Oak Ridge National Laboratory1,Savannah River National Laboratory2,The University of Tennessee, Knoxville3Show Abstract
Polar materials can host a variety of topologically significant magnetic phases, which often emerge from a modulated magnetic ground state. Relatively few noncentrosymmetric tetragonal materials have been shown to host topological spin textures and new candidate materials are necessary to expand the current theoretical models. This presentation will discuss the anisotropic magnetism in the polar, tetragonal material NdCoGe3 via thermodynamic and neutron diffraction measurements. The H-T phase diagram shows several magnetic field-induced phases with an applied field in the plane. Neutron diffraction data reveal that NdCoGe3 hosts complicated magnetic order derived from modulated magnetic moments, with the ground state characterized by the propagation vector k = (0.494, 0.0044, 0.385) at 1.8 K.

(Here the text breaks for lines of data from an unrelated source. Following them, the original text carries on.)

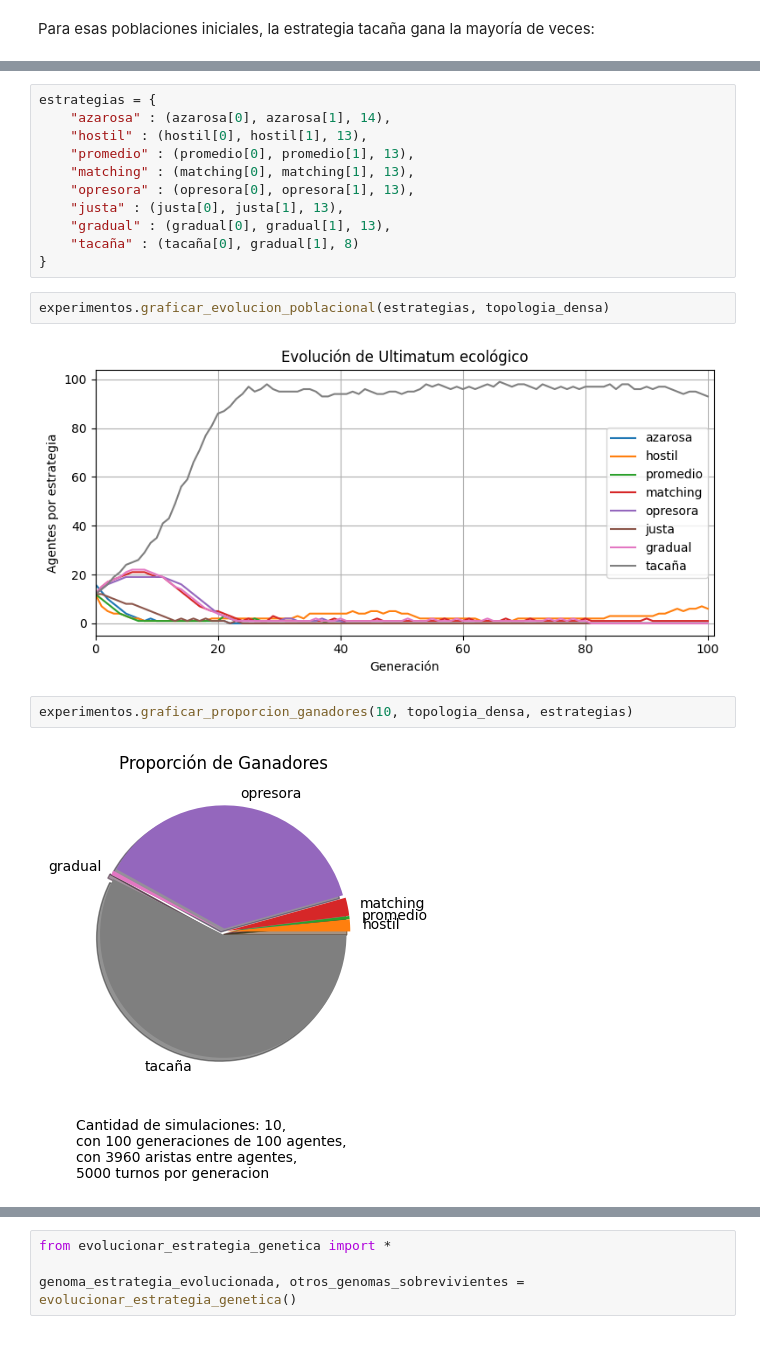
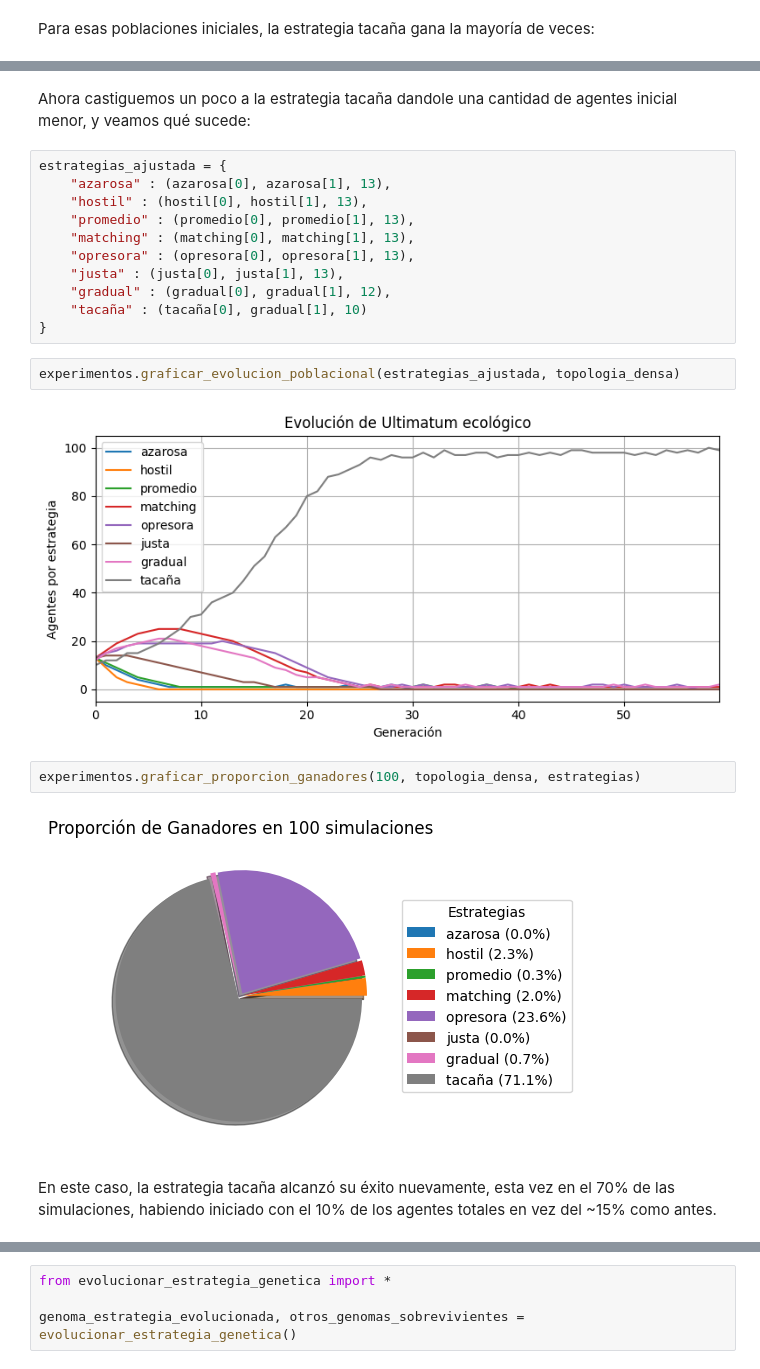
Before and after one commit to matuneville/ultimatum-game-model, a Jupyter notebook: src/informe.ipynb, the cells around one changed output, grey strips where cells are left out. Cells and saved outputs as stored; diff of their text form.

Commit message:
informe y experimentos - actualizados

```diff
--- a/src/informe.ipynb
+++ b/src/informe.ipynb
@@ -195,20 +197,24 @@ Podemos modificar las poblaciones iniciales para observar que la estrategia taca
+# %% [markdown]
+Ahora castiguemos un poco a la estrategia tacaña dandole una cantidad de agentes inicial menor, y veamos qué sucede:
 # %%
-estrategias = {
-    "azarosa" : (azarosa[0], azarosa[1], 14),
+estrategias_ajustada = {
+    "azarosa" : (azarosa[0], azarosa[1], 13),
     "hostil" : (hostil[0], hostil[1], 13),
     "promedio" : (promedio[0], promedio[1], 13),
     "matching" : (matching[0], matching[1], 13),
     "opresora" : (opresora[0], opresora[1], 13),
     "justa" : (justa[0], justa[1], 13),
-    "gradual" : (gradual[0], gradual[1], 13),
-    "tacaña" : (tacaña[0], gradual[1], 8)
+    "gradual" : (gradual[0], gradual[1], 12),
+    "tacaña" : (tacaña[0], gradual[1], 10)
 }
 # %%
-experimentos.graficar_evolucion_poblacional(estrategias, topologia_densa)
+experimentos.graficar_evolucion_poblacional(estrategias_ajustada, topologia_densa)
 # %% [output]
-[figure, old version]
+[figure, new version]
 # %%
-experimentos.graficar_proporcion_ganadores(10, topologia_densa, estrategias)
+experimentos.graficar_proporcion_ganadores(100, topologia_densa, estrategias)
 # %% [output]
-[figure, old version]
+[figure, new version]
+# %% [markdown]
+En este caso, la estrategia tacaña alcanzó su éxito nuevamente, esta vez en el 70% de las simulaciones, habiendo iniciado con el 10% de los agentes totales en vez del ~15% como antes.
 # %% [markdown]
```
Also changed, not shown: parts of 42 cells of this notebook, 1 other file.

9:10 AM - *NM03.06.06
Topology Enabled Unconventional Superconductivity in a Time-Reversal Symmetry-Breaking Bulk Superconductor
Valentin Taufour1,Jackson Badger1,Yundi Quan1,Matthew Staab1,Antonio Rossi1,Kasey Devlin1,Peter Klavins1,Susan Kauzlarich1,Inna Vishik1,Warren Pickett1
University of California, Davis1Show Abstract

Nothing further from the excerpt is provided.